- [Dataset records]
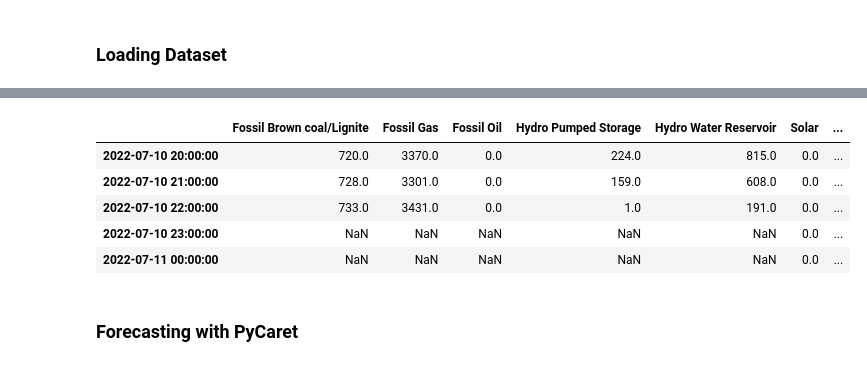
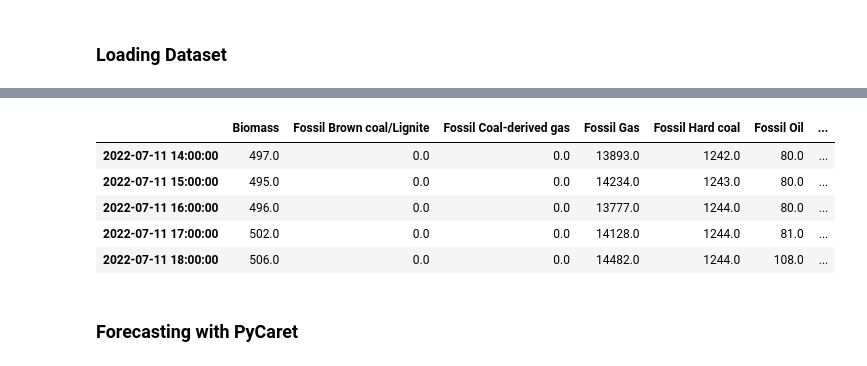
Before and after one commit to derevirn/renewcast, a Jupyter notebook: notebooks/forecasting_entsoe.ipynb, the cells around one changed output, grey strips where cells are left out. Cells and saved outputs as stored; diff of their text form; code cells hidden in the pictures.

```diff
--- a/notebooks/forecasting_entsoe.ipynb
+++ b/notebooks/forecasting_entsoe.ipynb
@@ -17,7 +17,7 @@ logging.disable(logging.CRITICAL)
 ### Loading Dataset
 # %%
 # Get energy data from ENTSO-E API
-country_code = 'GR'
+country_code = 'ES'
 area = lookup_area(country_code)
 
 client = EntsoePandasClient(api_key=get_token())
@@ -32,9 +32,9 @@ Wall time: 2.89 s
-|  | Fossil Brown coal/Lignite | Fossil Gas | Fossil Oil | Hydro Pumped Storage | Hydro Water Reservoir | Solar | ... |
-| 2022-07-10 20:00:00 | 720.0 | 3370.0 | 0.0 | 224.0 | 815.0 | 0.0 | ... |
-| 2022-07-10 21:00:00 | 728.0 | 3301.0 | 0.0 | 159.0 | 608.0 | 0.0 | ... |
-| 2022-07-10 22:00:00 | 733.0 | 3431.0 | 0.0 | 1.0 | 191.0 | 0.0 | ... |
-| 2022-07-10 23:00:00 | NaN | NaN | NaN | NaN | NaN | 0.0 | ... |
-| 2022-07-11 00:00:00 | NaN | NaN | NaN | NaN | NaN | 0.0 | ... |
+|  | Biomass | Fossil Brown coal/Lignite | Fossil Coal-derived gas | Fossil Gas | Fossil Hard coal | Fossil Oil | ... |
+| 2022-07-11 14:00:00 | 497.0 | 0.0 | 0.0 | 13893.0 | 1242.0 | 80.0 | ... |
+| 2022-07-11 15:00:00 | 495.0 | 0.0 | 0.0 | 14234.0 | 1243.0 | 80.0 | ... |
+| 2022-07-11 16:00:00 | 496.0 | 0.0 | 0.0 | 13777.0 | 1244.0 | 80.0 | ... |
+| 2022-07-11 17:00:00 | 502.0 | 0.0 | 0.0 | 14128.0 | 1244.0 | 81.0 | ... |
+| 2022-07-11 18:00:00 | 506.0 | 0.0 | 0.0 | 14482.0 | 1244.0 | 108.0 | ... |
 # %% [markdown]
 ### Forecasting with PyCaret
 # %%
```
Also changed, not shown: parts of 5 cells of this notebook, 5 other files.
* * *
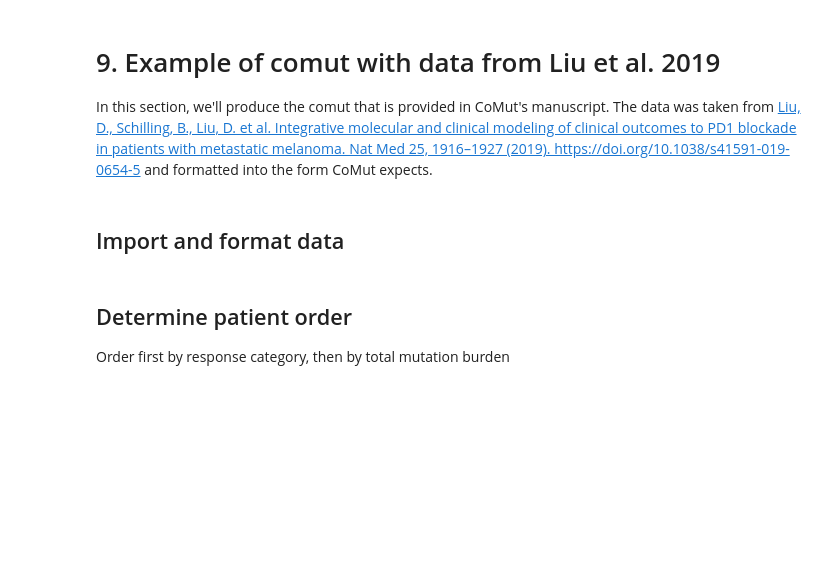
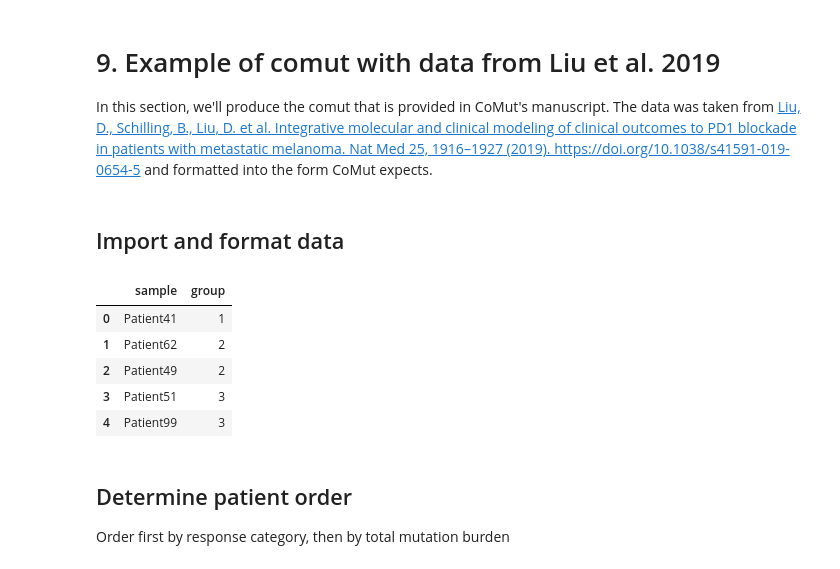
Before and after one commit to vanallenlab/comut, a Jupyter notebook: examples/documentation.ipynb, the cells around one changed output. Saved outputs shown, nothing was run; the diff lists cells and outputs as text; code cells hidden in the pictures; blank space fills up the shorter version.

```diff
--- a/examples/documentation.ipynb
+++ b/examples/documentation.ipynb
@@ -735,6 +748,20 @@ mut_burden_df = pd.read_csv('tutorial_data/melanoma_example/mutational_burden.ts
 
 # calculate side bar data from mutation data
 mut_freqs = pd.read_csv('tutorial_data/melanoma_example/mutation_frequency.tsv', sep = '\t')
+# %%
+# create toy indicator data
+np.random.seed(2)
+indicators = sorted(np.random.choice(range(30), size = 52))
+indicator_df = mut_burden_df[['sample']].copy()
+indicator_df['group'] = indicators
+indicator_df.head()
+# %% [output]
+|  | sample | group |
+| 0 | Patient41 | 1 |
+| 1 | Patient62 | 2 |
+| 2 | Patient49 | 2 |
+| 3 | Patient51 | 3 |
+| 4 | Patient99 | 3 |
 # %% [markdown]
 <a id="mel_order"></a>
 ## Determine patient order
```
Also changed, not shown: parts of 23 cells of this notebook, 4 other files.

- [What you are asked to do] Find the word "Fossil" in the data and copy out each line where it turns up.

- [Exercise result]
-|  | Fossil Brown coal/Lignite | Fossil Gas | Fossil Oil | Hydro Pumped Storage | Hydro Water Reservoir | Solar | ... |
+|  | Biomass | Fossil Brown coal/Lignite | Fossil Coal-derived gas | Fossil Gas | Fossil Hard coal | Fossil Oil | ... |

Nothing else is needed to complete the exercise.